- **What you will do**: Locate every line in the records below that contains the word "BookSearch", and copy each one.

(Web document revisions)
Start of Block

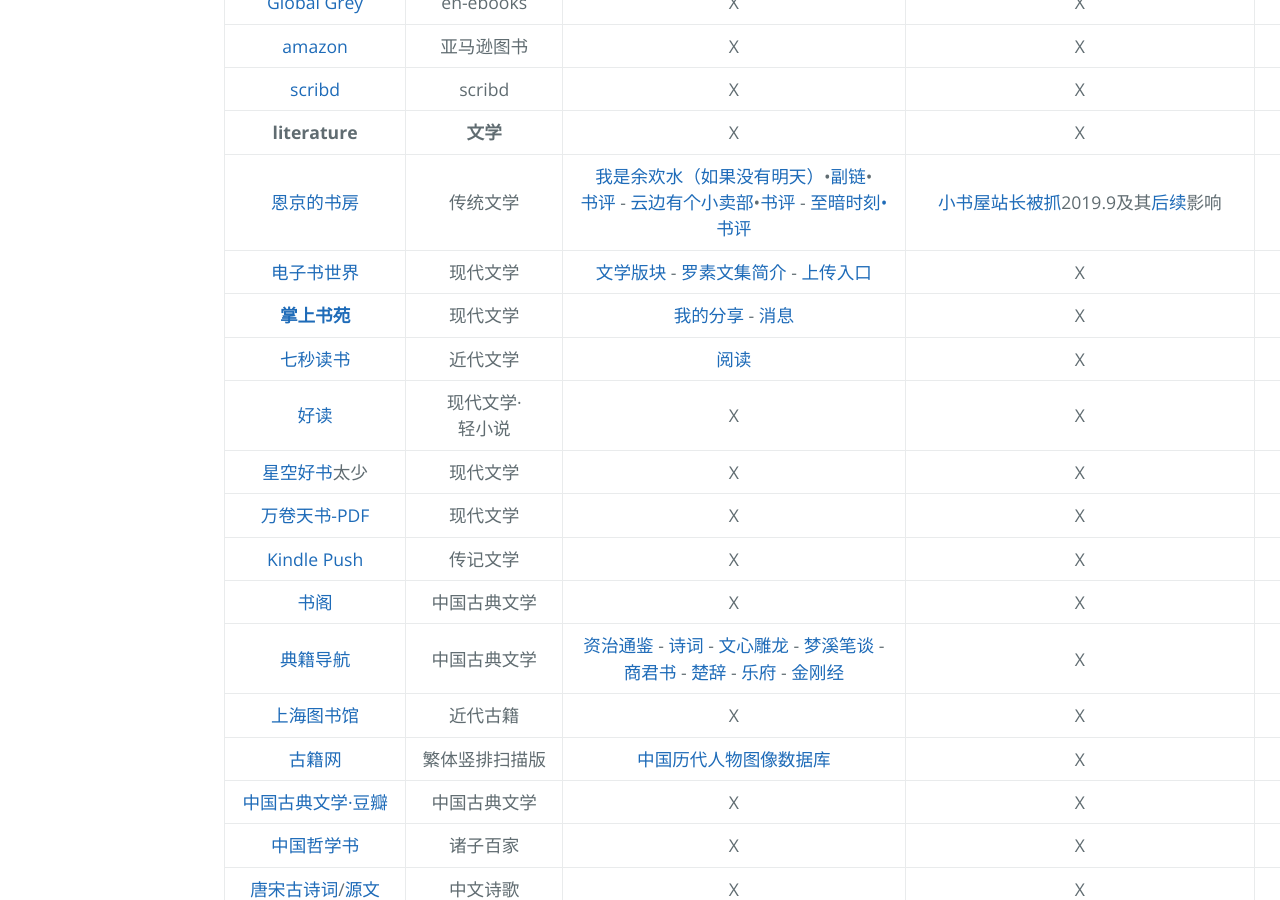
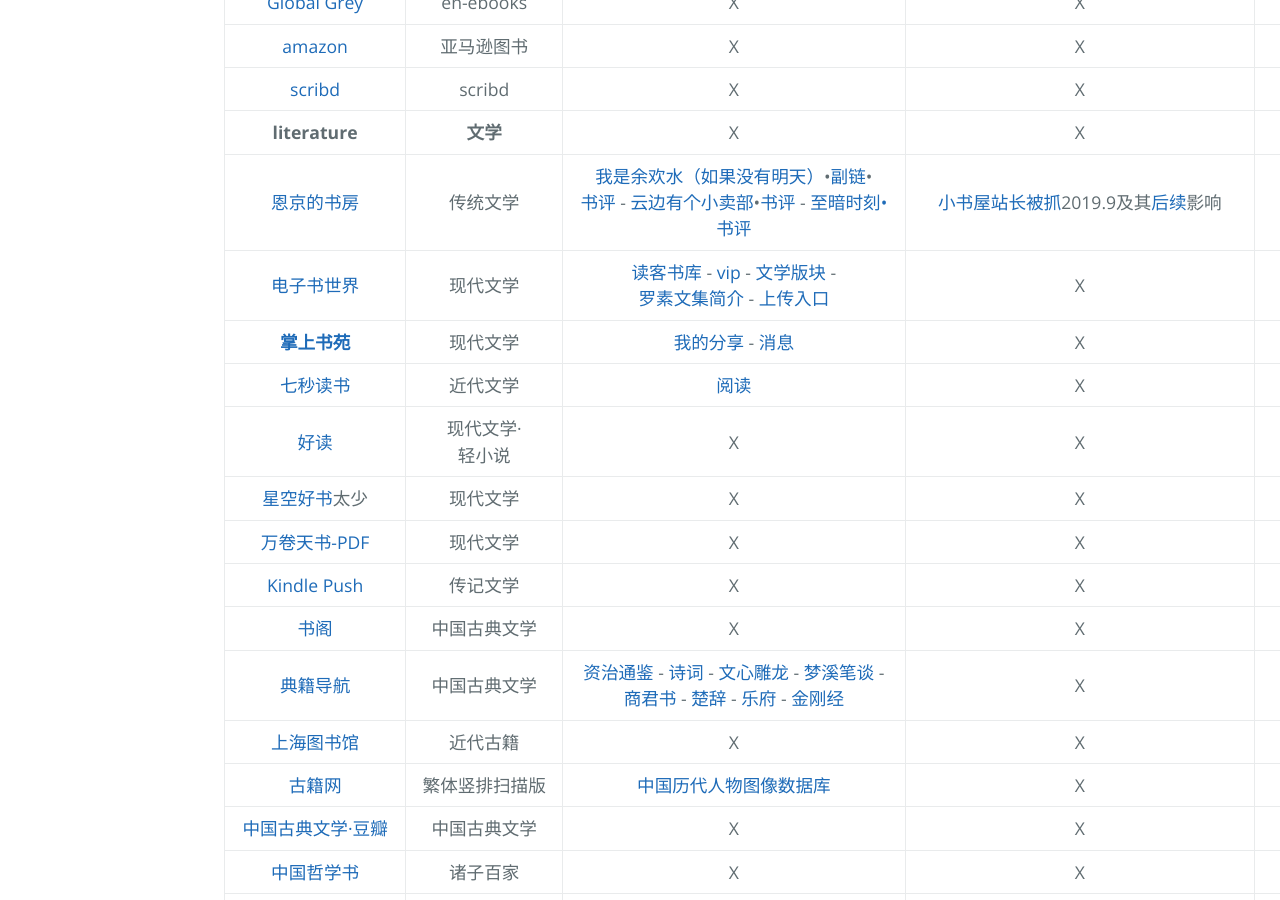
Before and after one commit to AmbroseRen/test, a Jekyll site: the page built from Library/BookSearch.md, in a window 1280 px wide and 900 px high, scrolled down 1267 px. Built offline with Jekyll 4.4.1, drawn with Linux system fonts in a browser that asks for light colours; our own code applies the rules of GitHub Pages for plain Markdown files; the repository's description, which GitHub fills in, is left out.

Commit message:
Update BookSearch.md

```diff
--- a/Library/BookSearch.md
+++ b/Library/BookSearch.md
@@ -36,7 +36,7 @@
 | [scribd](https://www.scribd.com/) | scribd | X | X | X |
 | __literature__ | __文学__ | X | X | X |
 | [恩京的书房](https://www.enjing.com/) | 传统文学 | [我是余欢水（如果没有明天）](https://www.kunnu.com/yuhuanshui/)•[副链](https://www.51shucheng.net/shehui/ruguomeiyoumingtian)•[书评](https://www.enjing.com/wenxue/32589.htm) - [云边有个小卖部](https://cdn.jsdelivr.net/gh/AmbroseRen/Picture@master/book/Literature/Poem/%E4%BA%91%E8%BE%B9%E6%9C%89%E4%B8%AA%E5%B0%8F%E5%8D%96%E9%83%A8%20-%20%E5%BC%A0%E5%98%89%E4%BD%B3.pdf)•[书评](https://www.enjing.com/wenxue/31436.htm) - [至暗时刻•书评](https://www.enjing.com/wenxue/32393.htm) | [小书屋站长被抓](https://www.douban.com/group/topic/180075768/)2019.9及其[后续](https://www.zhihu.com/question/401236809)影响 | 此站于2021.2初已删库跑路•[评论](https://www.enjing.com/renwensheke/32613.htm)/[开放 动态 透明 便民](https://wenshu.court.gov.cn/)容我呵呵 |
-| [电子书世界](https://www.dzssj.com/) | 现代文学 | [文学版块](https://www.dzssj.com/list.php?mod=forumdisplay&fid=39&typeid=1&filter=typeid&typeid=1&page=2) - [罗素文集简介](https://www.dzssj.com/book/353476/) - [上传入口](https://www.dzssj.com/forum.php?mod=post&action=newthread&fid=41) | X | X |
+| [电子书世界](https://www.dzssj.com/) | 现代文学 | [读客书库](https://www.dukeshuku.com/) - [vip](https://www.dzssj.com/vip/) - [文学版块](https://www.dzssj.com/list.php?mod=forumdisplay&fid=39&typeid=1&filter=typeid&typeid=1&page=2) - [罗素文集简介](https://www.dzssj.com/book/353476/) - [上传入口](https://www.dzssj.com/forum.php?mod=post&action=newthread&fid=41) | X | X |
 | __[掌上书苑](https://www.soepub.com/)__ | 现代文学 | [我的分享](https://www.soepub.com/myspace/3) - [消息](https://www.soepub.com/discuzx33/home.php?mod=space&do=pm) | X | X |
 | [七秒读书](https://www.7sbook.com/) | 近代文学 | [阅读](https://www.7sbook.com/index/disk/index.html) | X | X |
 | [好读](http://www.haodoo.net/) | 现代文学·轻小说 | X | X | X |
```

End of Block

- **Response box**:
Before and after one commit to AmbroseRen/test, a Jekyll site: the page built from Library/BookSearch.md, in a window 1280 px wide and 900 px high, scrolled down 1267 px. Built offline with Jekyll 4.4.1, drawn with Linux system fonts in a browser that asks for light colours; our own code applies the rules of GitHub Pages for plain Markdown files; the repository's description, which GitHub fills in, is left out.
Update BookSearch.md
--- a/Library/BookSearch.md
+++ b/Library/BookSearch.md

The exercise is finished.